## EXERCISE INPUT

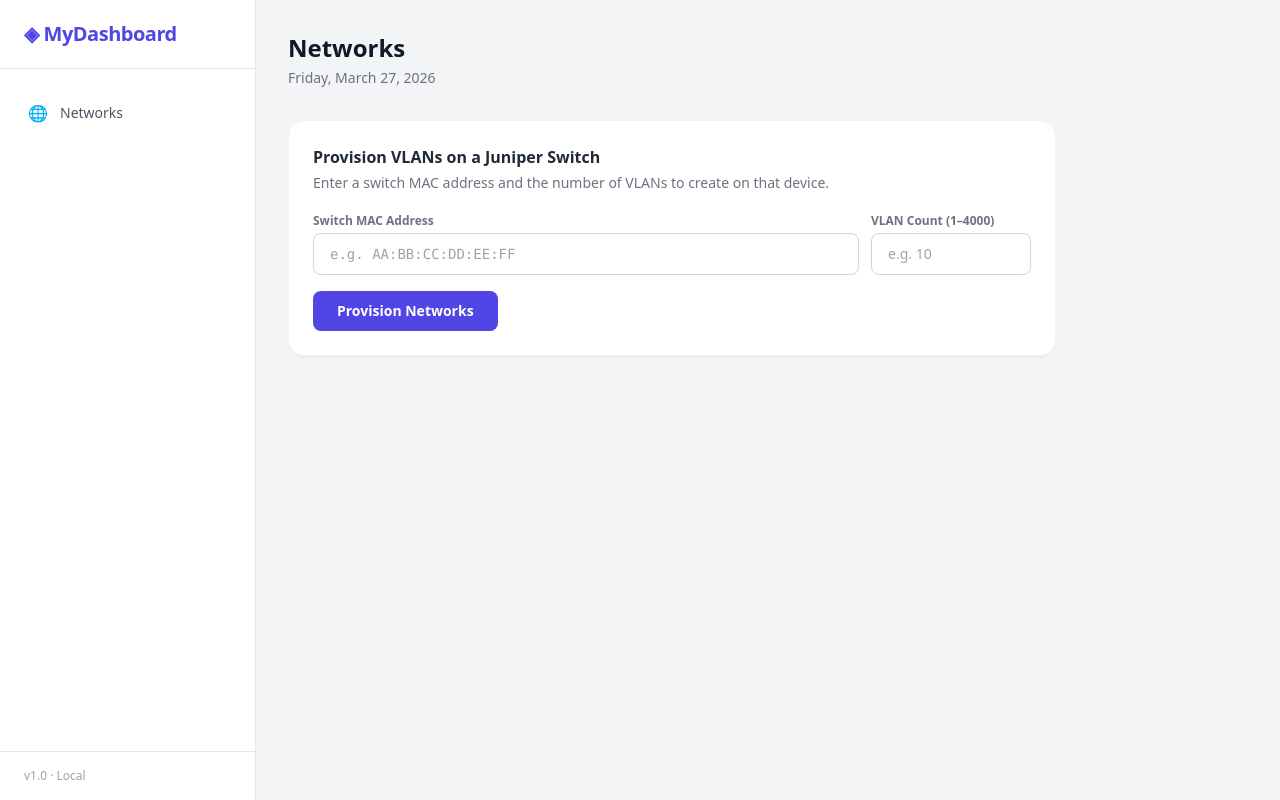
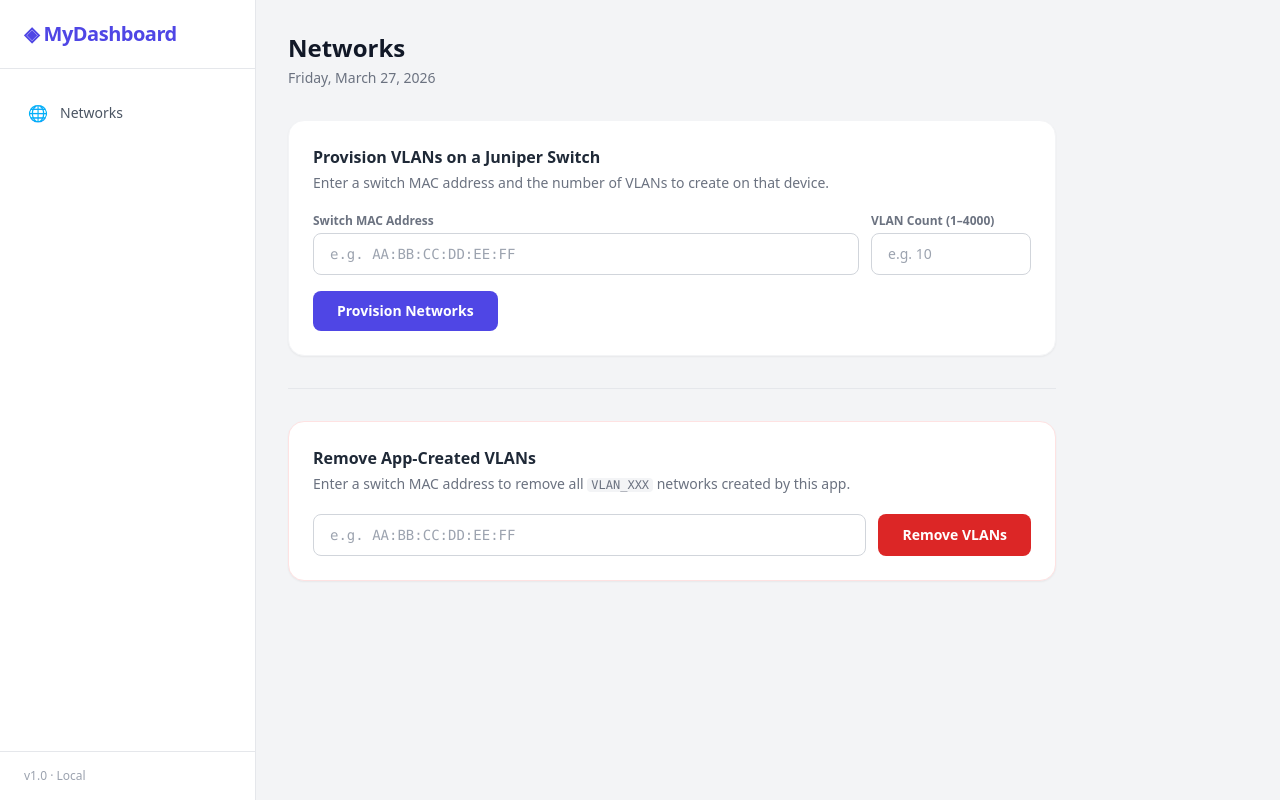
Before and after one commit to amruthasatishkumar/Vkhot-Development, a React (Vite) app in the folder dashboard-app/frontend/: page / in a window 1280 px wide. Built offline with nearby package versions, Linux system fonts and the light colour scheme.

Commit message:
Delete vlans

```diff
--- a/dashboard-app/frontend/src/pages/Dashboard.jsx
+++ b/dashboard-app/frontend/src/pages/Dashboard.jsx
@@ -1,6 +1,91 @@
 import { useState } from 'react';
 
 const MAC_REGEX = /^([0-9a-fA-F]{2}[:\-]?){5}[0-9a-fA-F]{2}$/;
+
+function RemoveSection() {
+  const [mac,        setMac]        = useState('');
+  const [macError,   setMacError]   = useState('');
+  const [loading,    setLoading]    = useState(false);
+  const [result,     setResult]     = useState(null);
+  const [apiError,   setApiError]   = useState('');
+
+  async function handleRemove(e) {
+    e.preventDefault();
+    if (!mac.trim()) { setMacError('MAC address is required.'); return; }
+    if (!MAC_REGEX.test(mac.trim())) { setMacError('Invalid format. Use AA:BB:CC:DD:EE:FF or AABBCCDDEEFF.'); return; }
+
+    setMacError('');
+    setApiError('');
+    setResult(null);
+    setLoading(true);
+
+    try {
+      const res  = await fetch('/api/networks/remove', {
+        method:  'POST',
+        headers: { 'Content-Type': 'application/json' },
+        body:    JSON.stringify({ mac: mac.trim() }),
+      });
+      const data = await res.json();
+      if (!res.ok) setApiError(data.error || 'An unexpected error occurred.');
+      else setResult(data);
+    } catch {
+      setApiError('Could not reach the backend. Make sure it is running.');
+    } finally {
+      setLoading(false);
+    }
+  }
+
+  return (
+    <div className="bg-white rounded-2xl border border-red-100 shadow-sm p-6">
+      <h2 className="text-base font-semibold text-gray-800 mb-1">Remove App-Created VLANs</h2>
+      <p className="text-sm text-gray-500 mb-5">
+        Enter a switch MAC address to remove all <code className="bg-gray-100 px-1 rounded text-xs">VLAN_XXX</code> networks created by this app.
+      </p>
+
+      <form onSubmit={handleRemove} className="flex flex-col sm:flex-row gap-3">
+        <div className="flex-1">
+          <input
+            type="text"
+            placeholder="e.g. AA:BB:CC:DD:EE:FF"
+            value={mac}
+            onChange={(e) => { setMac(e.target.value); setMacError(''); setResult(null); setApiError(''); }}
+            className={`w-full px-4 py-2.5 rounded-lg border text-sm font-mono
+              focus:outline-none focus:ring-2 focus:ring-red-400
+              ${macError ? 'border-red-400 bg-red-50' : 'border-gray-300'}`}
+          />
+          {macError && <p className="text-xs text-red-500 mt-1">{macError}</p>}
+        </div>
+        <button
+          type="submit"
+          disabled={loading}
+          className="w-full sm:w-auto px-6 py-2.5 bg-red-600 hover:bg-red-700 disabled:opacity-50
+                     text-white text-sm font-semibold rounded-lg transition-colors whitespace-nowrap"
+        >
+          {loading ? 'Removing…' : 'Remove VLANs'}
+        </button>
+      </form>
+
+      {apiError && (
+        <div className="mt-4 rounded-xl bg-red-50 border border-red-200 px-5 py-4 text-sm text-red-700">
+          <strong>Error:</strong> {apiError}
+        </div>
+      )}
+
+      {result && (
+        <div className={`mt-4 rounded-xl px-5 py-4 text-sm border
+          ${result.removed > 0
+            ? 'bg-green-50 border-green-200 text-green-700'
+            : 'bg-yellow-50 border-yellow-200 text-yellow-700'}`}
+        >
+          {result.removed > 0
+            ? <>✓ <strong>{result.removed} VLAN{result.removed !== 1 ? 's' : ''}</strong> removed from <strong>{result.switch.name}</strong> ({result.switch.mac})</>
+            : <>No app-created VLANs found on <strong>{result.switch.name}</strong> — nothing to remove.</>
+          }
+        </div>
+      )}
+    </div>
+  );
+}
 
 export default function Dashboard() {
   const [mac,        setMac]        = useState('');
@@ -178,7 +263,7 @@ export default function Dashboard() {
           )}
 
           {/* Failed VLANs */}
-          {result.failed.length > 0 && (
+          {result.failed && result.failed.length > 0 && (
             <div className="bg-red-50 border border-red-200 rounded-xl px-5 py-4 text-sm text-red-700">
               <p className="font-semibold mb-2">Failed to create {result.failed.length} VLAN(s):</p>
               <ul className="list-disc list-inside space-y-1">
@@ -190,6 +275,13 @@ export default function Dashboard() {
           )}
         </div>
       )}
+
+      {/* Divider */}
+      <hr className="border-gray-200" />
+
+      {/* Remove VLANs */}
+      <RemoveSection />
+
     </div>
   );
 }
```
Also changed, not shown: 2 other files (tests, documents, lock files or other folders).
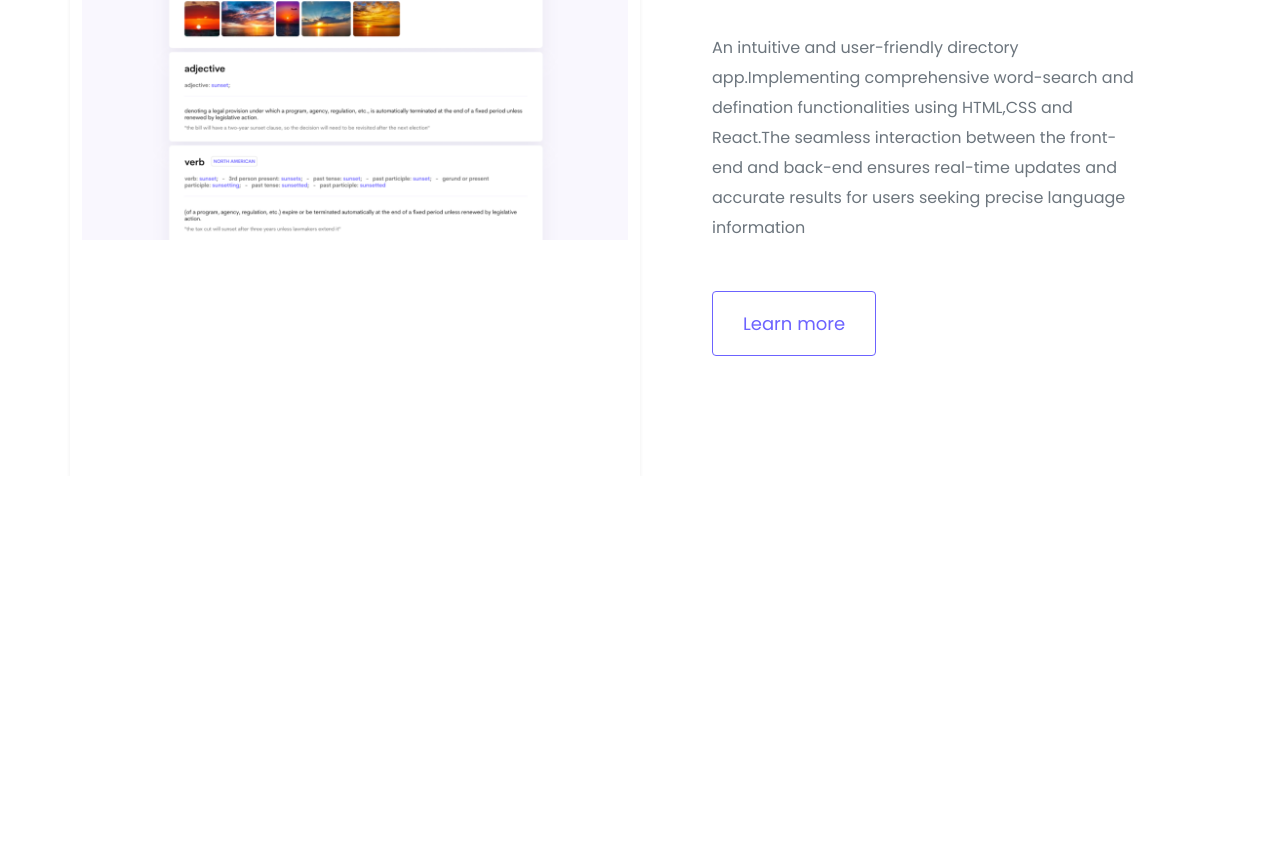
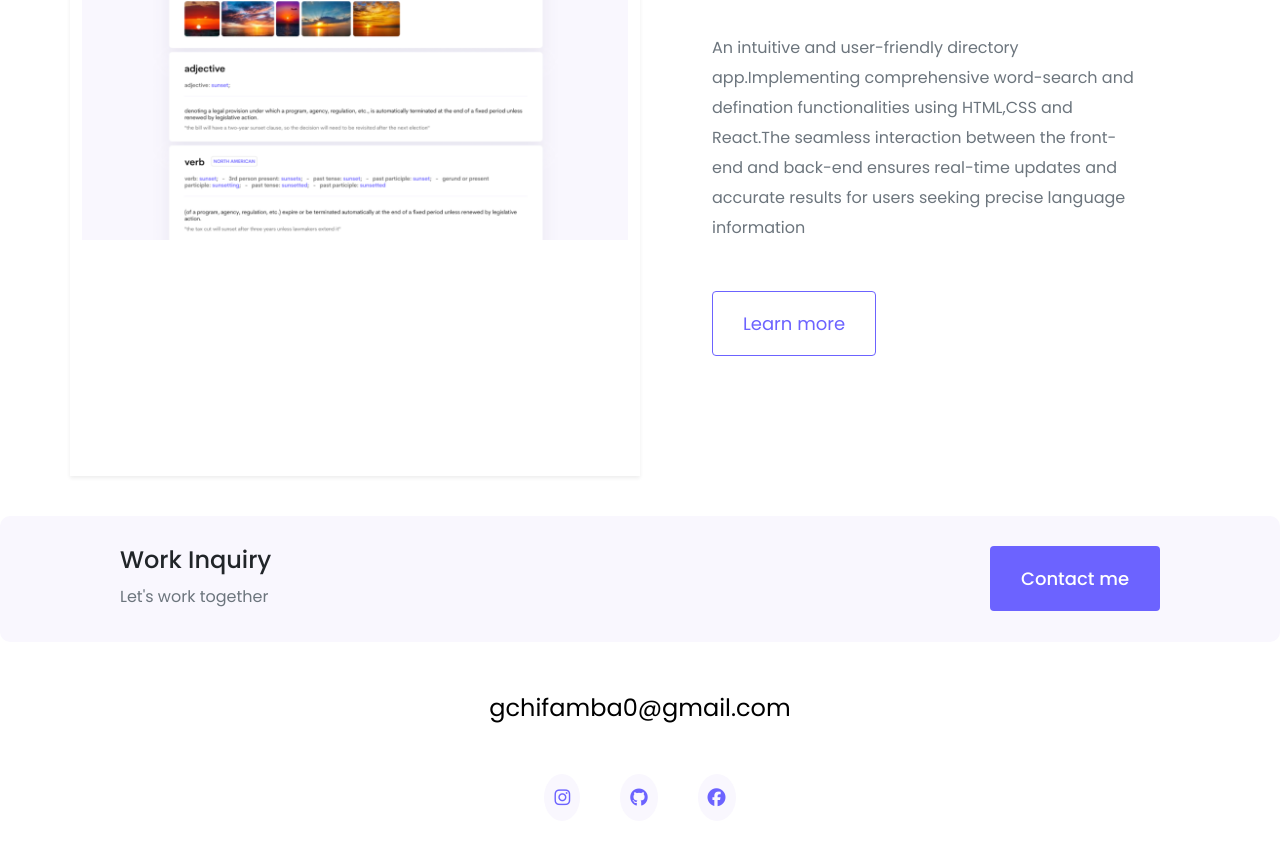
Before and after one commit to Gire1/Portfolio-project, a plain HTML site: page index.html in a window 1280 px wide. Shown: the part 2547-3392 px from the top of the page. Before the commit the page ends 3023 px from the top, so only its background shows below. Drawn offline with nearby package versions, Linux system fonts and the light colour scheme; a web font is replaced by a local one.

Commit message:
Added the footer

```diff
--- a/Styles/portfolio.css
+++ b/Styles/portfolio.css
@@ -114,6 +114,9 @@ font-size: 44px;
     line-height: 1.5;
 
   }
+  h4{
+    font-size: 48px;
+  }
   .hero{
     padding:80px 20px;
   }
@@ -145,3 +148,37 @@ nav li.active a,
 nav a:hover{
   color: var(--branding-color);
 }
+footer .contact-box{
+  background: var(--secondary-color);
+  padding: 30px 120px;
+  border-radius: 10px ;
+}
+footer .contact-box p{
+  margin: 0;
+}
+footer{
+  margin: 40px 0;
+}
+footer .email-link{
+  text-decoration: none;
+  color: black;
+  font-size: 24px;
+
+}
+footer .email-link:hover{
+  color: var(--branding-color);
+}
+footer .social-links a{
+  margin: 0 20px;
+  color: var(--branding-color);
+  background: var(--secondary-color);
+  padding: 10px;
+  font-size: 18px;
+  border-radius: 50%;
+  transition: all 150ms ease-in-out;
+
+}
+footer .social-links a:hover{
+  color: white;
+  background-color: var(--branding-color);
+}
--- a/index.html
+++ b/index.html
@@ -84,10 +84,38 @@
       An intuitive and user-friendly directory app.Implementing comprehensive word-search and defination functionalities using HTML,CSS and React.The seamless interaction between the front-end and back-end ensures real-time updates and accurate results for users seeking precise language information</p>
  <a href="" class="btn btn-branding-outline">Learn more</a>
       </div>
+    </div>
+   </div>
+ </div>
+ <footer>
+    <div class="contact-box justify-content-between mb-5 d-none d-md-flex">
+      <div>
+    <h4>
+      Work  Inquiry
+    </h4>
+    <p class="text-muted">Let's work together</p>
+      </div>
+      <div>
+    <a href=""class="btn btn-branding">Contact me</a>
+    </div>
+    </div>
+      <div class="d-flex justify-content-center">
+      <a href="mailto:gchifamba0@gmail.com" class="email-link mb-5">
+        gchifamba0@gmail.com
+      </a>
+      </div>
+        <div class="social-links d-flex justify-content-center">
+          <a href="https://www.intagram.com/grace">
+      <i class="fa-brands fa-instagram"></i>
+          </a>
+          <a href="https://www.github.com/grace">
+      <i class="fa-brands fa-github"></i>
+          </a>
+          <a href="https://www.facebook.com/grace">
+      <i class="fa-brands fa-facebook"></i>
+          </a>
         </div>
-       </div>
-       </div>
+    </footer>
     </div>
- </div>
  </body>
 </html>
```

## WORK INSTRUCTIONS
Only a number is expected: the count of lines in the data that contain the word "flex".

## ANSWER AREA
5